> TASK TO COMPLETE
Search the material for the word "self" and copy every line in which it occurs.

> LISTED RECORDS

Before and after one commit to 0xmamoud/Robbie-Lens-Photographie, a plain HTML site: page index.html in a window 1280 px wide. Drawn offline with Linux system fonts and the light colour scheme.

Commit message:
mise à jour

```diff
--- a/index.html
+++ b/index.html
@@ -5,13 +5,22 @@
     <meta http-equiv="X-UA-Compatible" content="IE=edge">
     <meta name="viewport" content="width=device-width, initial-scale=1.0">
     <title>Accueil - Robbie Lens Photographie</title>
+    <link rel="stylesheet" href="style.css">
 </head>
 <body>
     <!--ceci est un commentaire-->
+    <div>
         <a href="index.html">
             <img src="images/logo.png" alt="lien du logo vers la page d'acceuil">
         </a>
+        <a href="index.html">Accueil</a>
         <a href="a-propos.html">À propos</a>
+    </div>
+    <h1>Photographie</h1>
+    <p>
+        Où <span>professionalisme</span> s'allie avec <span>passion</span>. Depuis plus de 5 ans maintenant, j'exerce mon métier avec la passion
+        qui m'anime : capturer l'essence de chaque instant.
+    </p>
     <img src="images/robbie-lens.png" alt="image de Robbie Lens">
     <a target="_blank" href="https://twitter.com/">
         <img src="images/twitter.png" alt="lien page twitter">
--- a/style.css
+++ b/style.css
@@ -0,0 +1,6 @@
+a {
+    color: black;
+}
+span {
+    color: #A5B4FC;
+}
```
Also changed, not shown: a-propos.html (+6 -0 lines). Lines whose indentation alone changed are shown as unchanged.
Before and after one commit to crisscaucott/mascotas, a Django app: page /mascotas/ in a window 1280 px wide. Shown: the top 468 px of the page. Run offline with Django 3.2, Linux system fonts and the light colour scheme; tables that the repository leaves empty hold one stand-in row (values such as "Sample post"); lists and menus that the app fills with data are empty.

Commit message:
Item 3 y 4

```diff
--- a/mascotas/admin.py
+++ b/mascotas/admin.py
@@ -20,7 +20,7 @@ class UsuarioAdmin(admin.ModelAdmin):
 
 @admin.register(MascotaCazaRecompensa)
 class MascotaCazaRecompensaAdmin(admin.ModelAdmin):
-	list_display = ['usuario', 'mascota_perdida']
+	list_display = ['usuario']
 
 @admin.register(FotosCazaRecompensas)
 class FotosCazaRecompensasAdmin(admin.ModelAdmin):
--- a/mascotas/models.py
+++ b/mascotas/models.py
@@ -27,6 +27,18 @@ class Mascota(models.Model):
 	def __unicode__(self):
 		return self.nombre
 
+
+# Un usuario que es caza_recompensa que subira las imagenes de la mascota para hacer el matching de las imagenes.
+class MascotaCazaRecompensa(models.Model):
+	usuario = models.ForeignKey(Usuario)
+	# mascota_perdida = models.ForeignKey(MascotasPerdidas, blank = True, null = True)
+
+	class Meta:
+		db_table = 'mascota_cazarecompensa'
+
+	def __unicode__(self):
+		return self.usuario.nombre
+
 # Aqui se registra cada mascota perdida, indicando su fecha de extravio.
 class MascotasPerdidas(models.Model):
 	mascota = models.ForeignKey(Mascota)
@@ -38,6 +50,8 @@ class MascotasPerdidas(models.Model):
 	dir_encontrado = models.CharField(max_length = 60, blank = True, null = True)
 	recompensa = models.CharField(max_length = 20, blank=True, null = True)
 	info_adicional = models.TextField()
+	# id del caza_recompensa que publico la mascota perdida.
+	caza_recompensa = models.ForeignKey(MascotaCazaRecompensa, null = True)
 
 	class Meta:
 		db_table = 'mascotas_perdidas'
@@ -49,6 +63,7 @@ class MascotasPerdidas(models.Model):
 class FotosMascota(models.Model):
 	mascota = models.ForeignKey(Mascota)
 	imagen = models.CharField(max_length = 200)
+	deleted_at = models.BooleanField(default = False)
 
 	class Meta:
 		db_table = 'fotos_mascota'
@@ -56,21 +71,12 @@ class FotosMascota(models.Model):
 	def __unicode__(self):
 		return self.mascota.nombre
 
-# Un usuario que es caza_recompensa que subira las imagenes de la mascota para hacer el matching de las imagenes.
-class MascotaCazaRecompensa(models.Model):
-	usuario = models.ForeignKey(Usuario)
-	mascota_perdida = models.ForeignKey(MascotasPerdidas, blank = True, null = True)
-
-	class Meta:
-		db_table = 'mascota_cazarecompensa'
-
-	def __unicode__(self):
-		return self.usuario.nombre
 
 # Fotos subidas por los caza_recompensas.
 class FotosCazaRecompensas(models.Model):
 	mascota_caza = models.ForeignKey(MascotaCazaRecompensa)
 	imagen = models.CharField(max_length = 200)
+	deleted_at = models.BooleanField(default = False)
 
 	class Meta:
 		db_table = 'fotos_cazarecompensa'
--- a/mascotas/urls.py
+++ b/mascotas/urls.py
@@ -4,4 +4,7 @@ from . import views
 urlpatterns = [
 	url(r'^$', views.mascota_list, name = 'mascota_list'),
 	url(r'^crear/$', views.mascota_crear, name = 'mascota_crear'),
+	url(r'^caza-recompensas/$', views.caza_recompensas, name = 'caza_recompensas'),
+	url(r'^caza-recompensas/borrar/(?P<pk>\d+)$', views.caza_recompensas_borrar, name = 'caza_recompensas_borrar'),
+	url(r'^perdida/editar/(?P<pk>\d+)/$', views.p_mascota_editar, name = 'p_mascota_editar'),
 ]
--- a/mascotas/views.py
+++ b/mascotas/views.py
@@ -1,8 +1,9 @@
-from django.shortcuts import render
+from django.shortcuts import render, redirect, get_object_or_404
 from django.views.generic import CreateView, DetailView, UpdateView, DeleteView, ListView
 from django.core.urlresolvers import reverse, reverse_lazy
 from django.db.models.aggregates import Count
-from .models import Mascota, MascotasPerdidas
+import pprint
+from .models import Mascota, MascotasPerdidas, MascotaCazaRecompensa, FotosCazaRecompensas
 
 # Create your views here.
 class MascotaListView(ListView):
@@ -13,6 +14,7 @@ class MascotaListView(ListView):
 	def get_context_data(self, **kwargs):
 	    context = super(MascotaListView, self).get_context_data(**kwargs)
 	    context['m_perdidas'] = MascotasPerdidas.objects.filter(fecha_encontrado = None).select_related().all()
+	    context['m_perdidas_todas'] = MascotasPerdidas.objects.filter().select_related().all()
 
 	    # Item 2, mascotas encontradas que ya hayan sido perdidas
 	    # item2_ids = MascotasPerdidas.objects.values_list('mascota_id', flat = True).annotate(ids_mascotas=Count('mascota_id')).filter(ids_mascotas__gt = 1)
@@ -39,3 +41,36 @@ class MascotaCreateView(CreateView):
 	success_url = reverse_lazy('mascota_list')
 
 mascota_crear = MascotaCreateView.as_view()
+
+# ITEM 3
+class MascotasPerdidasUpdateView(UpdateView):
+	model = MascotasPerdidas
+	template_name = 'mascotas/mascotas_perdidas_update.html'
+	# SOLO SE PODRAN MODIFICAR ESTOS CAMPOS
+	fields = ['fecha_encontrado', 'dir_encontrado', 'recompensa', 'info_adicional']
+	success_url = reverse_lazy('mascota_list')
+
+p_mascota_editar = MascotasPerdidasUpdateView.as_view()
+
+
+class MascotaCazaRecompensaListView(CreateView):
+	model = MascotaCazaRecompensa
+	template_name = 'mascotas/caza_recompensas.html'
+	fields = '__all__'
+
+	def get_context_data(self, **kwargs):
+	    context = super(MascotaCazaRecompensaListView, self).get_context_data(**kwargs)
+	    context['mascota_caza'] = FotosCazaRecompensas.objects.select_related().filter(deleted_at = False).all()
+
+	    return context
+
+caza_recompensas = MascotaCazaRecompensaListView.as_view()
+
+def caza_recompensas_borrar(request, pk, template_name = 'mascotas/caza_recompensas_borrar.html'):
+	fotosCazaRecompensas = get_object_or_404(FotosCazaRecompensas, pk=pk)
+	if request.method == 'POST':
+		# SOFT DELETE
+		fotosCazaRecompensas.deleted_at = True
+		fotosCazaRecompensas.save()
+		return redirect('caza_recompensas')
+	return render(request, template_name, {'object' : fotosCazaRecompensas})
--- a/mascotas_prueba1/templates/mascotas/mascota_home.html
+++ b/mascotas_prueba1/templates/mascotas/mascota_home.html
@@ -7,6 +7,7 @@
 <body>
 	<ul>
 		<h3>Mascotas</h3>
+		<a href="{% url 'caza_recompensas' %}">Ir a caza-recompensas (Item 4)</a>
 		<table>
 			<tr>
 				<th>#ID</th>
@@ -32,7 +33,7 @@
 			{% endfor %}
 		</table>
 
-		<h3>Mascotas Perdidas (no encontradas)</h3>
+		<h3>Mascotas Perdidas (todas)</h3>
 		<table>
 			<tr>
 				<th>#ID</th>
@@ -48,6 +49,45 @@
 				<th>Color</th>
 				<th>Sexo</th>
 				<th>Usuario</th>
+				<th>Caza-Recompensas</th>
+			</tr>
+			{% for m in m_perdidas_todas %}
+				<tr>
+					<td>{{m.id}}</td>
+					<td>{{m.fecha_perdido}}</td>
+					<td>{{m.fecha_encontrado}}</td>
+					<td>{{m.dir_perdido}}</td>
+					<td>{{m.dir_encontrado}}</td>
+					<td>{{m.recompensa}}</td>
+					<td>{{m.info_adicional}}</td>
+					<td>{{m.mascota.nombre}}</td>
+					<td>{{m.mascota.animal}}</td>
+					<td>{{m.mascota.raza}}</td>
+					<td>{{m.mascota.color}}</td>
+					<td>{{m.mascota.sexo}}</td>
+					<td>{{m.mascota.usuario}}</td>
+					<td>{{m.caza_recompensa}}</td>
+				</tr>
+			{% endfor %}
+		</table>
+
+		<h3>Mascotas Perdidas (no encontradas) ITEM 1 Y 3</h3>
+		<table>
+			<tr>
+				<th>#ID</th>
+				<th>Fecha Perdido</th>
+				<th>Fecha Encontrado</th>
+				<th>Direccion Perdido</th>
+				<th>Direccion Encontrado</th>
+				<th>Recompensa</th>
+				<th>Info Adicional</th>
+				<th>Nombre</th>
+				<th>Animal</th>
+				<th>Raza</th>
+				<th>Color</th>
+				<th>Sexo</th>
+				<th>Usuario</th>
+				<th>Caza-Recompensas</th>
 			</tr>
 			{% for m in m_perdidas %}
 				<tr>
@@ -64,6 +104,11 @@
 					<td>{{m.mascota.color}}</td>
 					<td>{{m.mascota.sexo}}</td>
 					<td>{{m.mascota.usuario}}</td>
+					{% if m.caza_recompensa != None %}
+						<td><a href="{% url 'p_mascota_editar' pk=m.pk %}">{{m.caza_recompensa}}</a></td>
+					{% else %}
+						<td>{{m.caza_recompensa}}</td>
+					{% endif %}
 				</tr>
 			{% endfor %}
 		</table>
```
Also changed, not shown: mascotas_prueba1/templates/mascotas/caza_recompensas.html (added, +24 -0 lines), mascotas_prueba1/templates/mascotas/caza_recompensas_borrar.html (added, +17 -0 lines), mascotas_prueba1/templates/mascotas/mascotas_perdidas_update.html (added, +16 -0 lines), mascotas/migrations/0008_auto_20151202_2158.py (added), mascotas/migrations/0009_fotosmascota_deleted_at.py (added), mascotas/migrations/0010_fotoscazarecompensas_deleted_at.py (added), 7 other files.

> OUTPUT BELOW
 	def __unicode__(self):
 		return self.nombre
+	def __unicode__(self):
+		return self.usuario.nombre
 	def __unicode__(self):
 		return self.mascota.nombre
-	def __unicode__(self):
-		return self.usuario.nombre
 	def get_context_data(self, **kwargs):
 	    context = super(MascotaListView, self).get_context_data(**kwargs)
+	def get_context_data(self, **kwargs):
+	    context = super(MascotaCazaRecompensaListView, self).get_context_data(**kwargs)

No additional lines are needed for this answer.